§ **GIVEN RECORDS**
──────

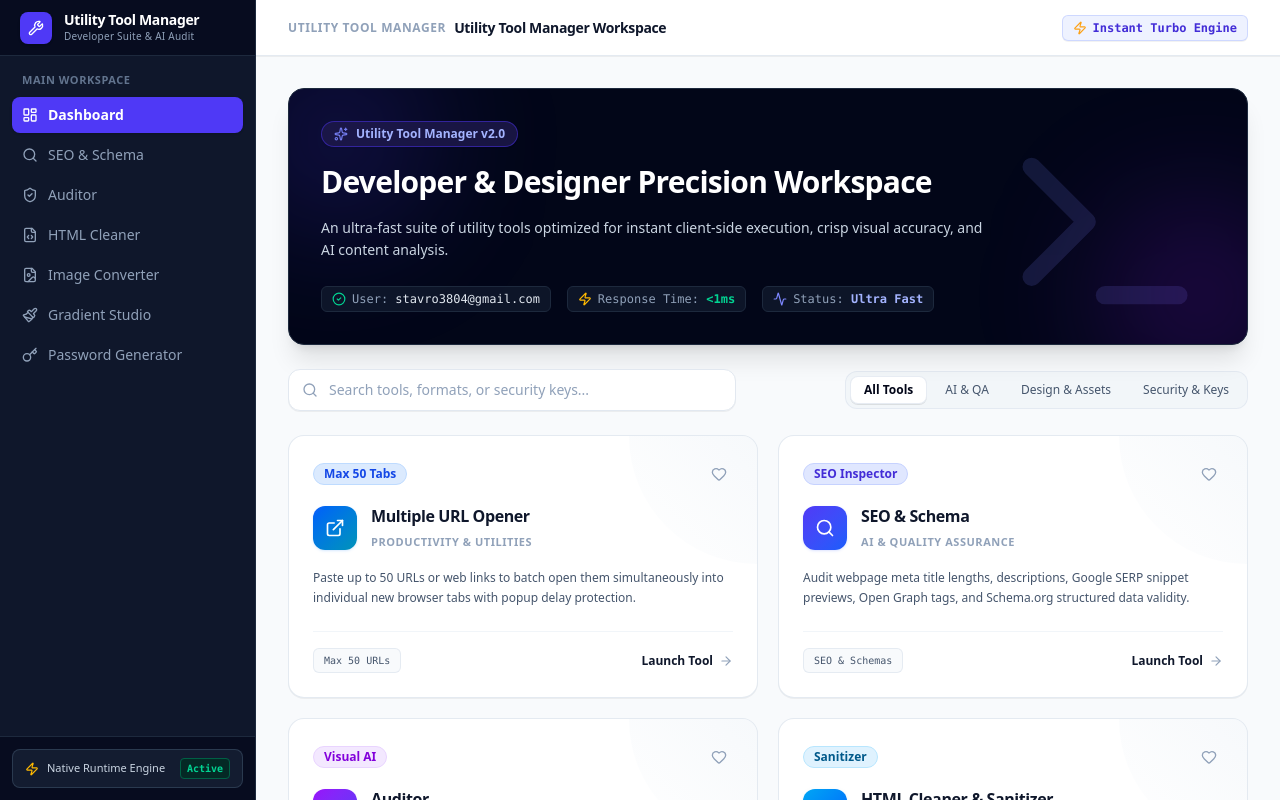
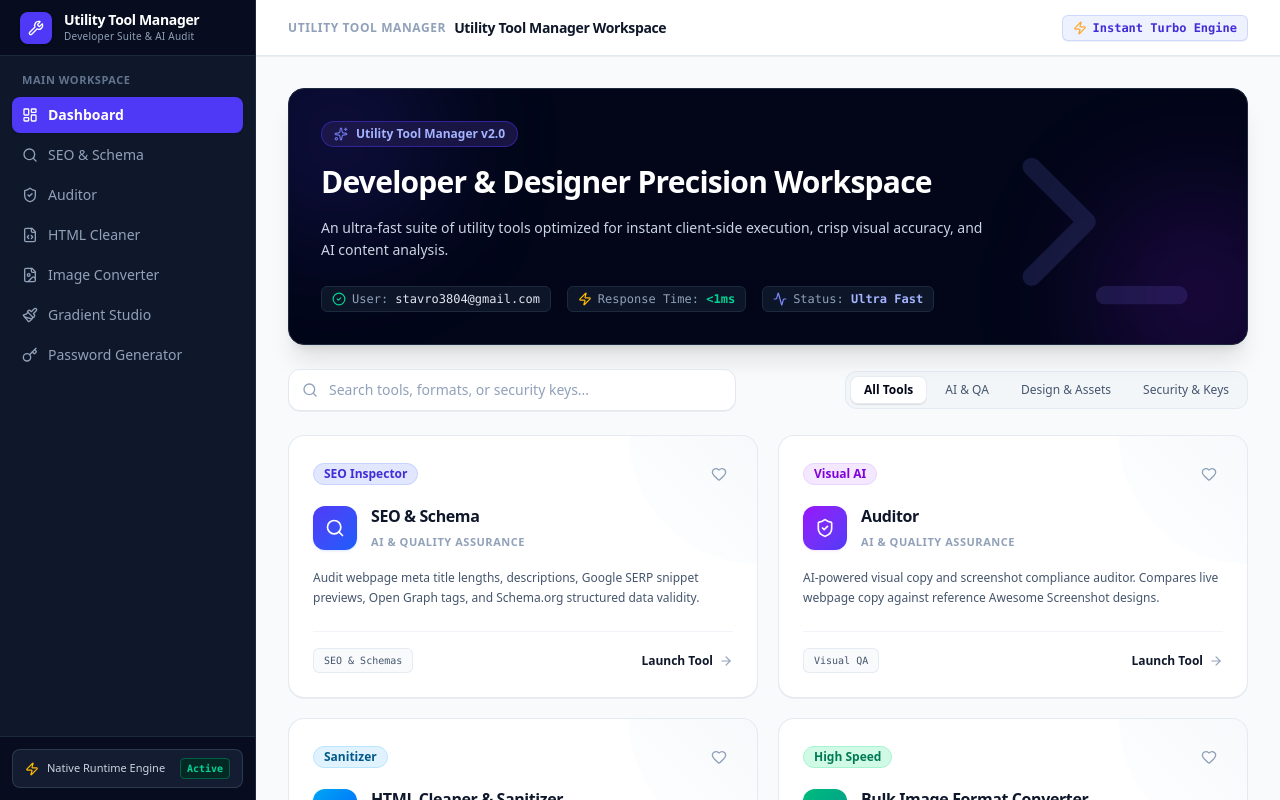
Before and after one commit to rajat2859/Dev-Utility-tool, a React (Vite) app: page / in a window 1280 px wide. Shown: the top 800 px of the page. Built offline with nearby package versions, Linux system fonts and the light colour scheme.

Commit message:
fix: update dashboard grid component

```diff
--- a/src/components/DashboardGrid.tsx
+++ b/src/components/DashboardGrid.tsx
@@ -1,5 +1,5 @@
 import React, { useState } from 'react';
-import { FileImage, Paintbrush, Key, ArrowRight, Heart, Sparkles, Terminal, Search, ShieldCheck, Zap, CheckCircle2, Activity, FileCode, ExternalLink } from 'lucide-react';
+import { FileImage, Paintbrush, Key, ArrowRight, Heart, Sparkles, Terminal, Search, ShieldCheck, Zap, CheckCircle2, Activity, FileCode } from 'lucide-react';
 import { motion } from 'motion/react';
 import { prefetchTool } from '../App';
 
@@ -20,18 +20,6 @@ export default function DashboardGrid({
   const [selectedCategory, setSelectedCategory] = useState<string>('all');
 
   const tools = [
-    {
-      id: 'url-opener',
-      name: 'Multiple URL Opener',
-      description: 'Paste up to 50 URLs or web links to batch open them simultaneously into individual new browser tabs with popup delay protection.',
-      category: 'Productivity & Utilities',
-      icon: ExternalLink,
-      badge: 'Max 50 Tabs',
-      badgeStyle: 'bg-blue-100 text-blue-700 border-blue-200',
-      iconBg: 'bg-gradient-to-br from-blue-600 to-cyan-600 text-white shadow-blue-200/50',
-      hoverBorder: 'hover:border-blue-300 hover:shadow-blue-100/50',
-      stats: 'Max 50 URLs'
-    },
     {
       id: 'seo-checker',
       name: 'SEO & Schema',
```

──────

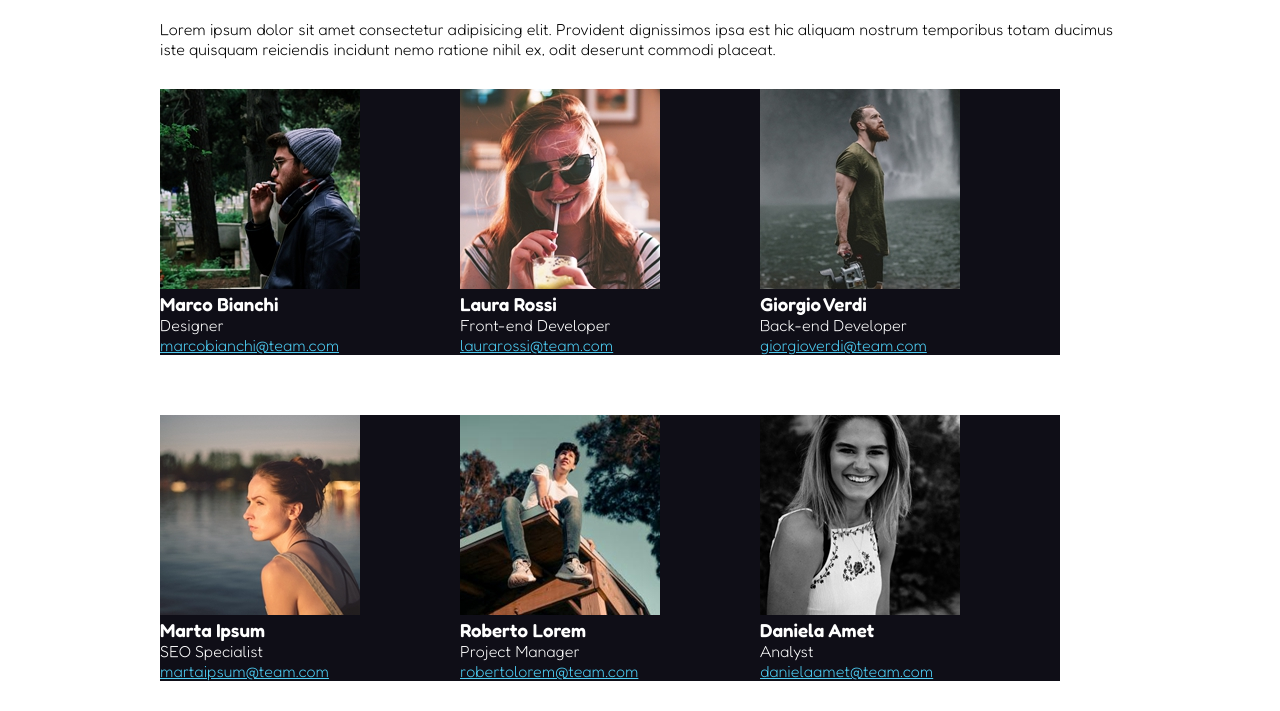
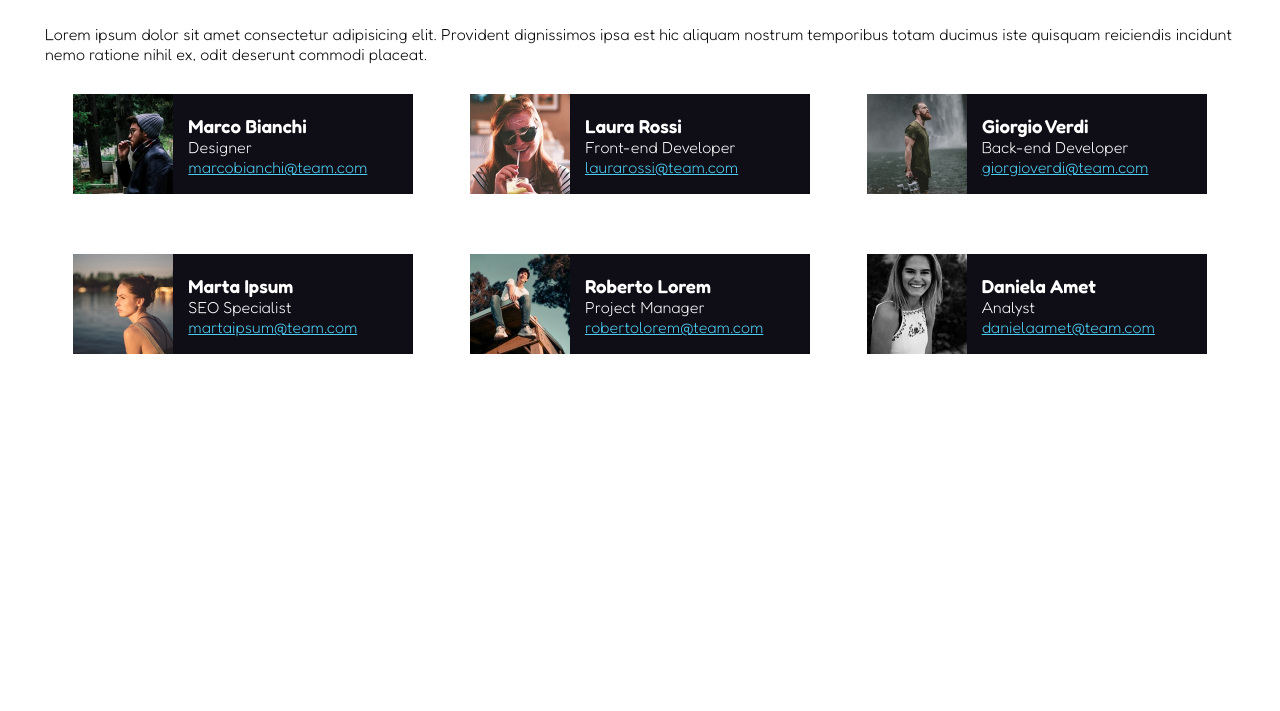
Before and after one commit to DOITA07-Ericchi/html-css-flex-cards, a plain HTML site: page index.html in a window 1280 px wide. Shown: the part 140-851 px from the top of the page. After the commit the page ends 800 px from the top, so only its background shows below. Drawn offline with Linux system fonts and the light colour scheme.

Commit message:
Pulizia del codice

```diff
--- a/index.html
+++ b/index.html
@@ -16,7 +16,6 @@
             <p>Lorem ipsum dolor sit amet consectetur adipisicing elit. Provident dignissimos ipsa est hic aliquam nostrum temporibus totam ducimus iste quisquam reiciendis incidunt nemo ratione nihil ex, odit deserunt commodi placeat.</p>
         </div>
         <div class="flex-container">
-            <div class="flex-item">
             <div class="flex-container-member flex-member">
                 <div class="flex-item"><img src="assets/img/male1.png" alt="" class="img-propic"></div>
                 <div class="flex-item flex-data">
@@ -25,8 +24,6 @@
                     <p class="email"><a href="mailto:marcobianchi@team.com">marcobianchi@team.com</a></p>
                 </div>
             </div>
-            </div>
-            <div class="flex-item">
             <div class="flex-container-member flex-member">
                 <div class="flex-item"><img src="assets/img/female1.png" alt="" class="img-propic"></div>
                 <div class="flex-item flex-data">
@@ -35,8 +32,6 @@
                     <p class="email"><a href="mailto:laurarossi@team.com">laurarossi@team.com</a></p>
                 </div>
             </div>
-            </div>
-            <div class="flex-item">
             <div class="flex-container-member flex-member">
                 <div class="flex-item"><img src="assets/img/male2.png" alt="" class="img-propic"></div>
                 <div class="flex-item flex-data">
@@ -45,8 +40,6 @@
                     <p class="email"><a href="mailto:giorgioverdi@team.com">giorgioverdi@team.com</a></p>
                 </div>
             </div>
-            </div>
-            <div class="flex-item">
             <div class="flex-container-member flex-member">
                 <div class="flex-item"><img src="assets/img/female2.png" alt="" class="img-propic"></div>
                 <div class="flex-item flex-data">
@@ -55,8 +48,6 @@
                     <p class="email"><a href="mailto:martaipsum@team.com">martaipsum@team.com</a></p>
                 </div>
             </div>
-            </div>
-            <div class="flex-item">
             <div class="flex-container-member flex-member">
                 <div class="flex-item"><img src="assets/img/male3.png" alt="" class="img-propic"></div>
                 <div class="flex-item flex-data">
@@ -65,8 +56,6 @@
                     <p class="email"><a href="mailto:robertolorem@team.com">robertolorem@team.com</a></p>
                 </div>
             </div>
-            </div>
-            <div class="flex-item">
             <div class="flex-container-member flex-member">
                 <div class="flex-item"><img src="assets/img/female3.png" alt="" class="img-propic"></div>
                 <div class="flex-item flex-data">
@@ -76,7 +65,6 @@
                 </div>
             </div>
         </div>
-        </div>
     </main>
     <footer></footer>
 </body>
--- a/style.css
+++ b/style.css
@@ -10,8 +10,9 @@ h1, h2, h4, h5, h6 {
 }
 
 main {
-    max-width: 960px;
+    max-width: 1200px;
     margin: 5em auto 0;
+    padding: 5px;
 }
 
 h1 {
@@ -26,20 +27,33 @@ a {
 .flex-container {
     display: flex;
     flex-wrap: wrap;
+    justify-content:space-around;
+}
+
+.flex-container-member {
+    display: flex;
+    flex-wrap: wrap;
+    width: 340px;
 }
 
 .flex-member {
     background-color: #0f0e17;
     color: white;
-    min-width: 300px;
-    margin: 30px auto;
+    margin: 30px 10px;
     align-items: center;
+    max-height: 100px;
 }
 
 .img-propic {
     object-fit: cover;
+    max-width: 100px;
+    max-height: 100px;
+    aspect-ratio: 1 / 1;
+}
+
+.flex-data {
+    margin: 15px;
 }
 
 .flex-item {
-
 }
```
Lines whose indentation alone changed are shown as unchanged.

──────

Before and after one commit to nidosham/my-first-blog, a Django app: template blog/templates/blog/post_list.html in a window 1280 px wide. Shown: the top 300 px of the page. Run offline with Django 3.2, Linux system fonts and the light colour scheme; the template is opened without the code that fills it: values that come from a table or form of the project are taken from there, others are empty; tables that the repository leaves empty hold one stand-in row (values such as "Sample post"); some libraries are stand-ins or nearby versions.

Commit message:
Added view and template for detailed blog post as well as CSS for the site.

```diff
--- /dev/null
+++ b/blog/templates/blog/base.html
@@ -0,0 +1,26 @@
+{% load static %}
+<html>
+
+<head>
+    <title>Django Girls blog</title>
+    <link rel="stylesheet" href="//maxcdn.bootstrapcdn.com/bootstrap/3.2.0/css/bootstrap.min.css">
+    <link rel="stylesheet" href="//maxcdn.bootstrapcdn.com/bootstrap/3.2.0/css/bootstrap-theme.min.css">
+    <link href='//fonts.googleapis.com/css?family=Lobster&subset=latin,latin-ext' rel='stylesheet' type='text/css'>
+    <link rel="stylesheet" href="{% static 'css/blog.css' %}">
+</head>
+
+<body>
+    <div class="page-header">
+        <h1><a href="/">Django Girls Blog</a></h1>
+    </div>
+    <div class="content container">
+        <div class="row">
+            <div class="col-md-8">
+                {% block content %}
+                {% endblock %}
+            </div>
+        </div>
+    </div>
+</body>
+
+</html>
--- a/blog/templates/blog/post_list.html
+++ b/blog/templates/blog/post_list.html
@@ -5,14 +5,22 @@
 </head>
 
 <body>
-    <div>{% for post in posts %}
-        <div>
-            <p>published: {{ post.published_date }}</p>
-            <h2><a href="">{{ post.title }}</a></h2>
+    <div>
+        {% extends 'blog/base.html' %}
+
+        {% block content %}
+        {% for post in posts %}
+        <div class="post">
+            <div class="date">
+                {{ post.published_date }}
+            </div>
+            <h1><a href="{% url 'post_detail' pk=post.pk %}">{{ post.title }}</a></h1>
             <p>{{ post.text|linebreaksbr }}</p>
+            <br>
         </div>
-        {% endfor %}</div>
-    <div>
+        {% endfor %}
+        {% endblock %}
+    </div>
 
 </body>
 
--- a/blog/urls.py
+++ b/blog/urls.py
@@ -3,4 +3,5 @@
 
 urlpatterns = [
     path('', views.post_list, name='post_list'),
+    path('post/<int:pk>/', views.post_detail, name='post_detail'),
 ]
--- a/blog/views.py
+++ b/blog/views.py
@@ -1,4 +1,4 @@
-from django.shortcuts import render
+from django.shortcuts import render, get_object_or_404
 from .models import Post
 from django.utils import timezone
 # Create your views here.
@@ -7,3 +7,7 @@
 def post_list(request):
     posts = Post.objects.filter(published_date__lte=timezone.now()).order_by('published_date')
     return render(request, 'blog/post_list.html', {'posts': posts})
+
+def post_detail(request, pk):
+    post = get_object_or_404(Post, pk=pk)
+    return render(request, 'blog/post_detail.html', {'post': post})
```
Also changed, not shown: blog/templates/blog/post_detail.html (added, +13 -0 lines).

──────

§ **WHAT YOU WILL DO**
The word "email" appears in some lines of the records. Please work out how many and reply with that number only.

§ **RESPONSE BOX**
5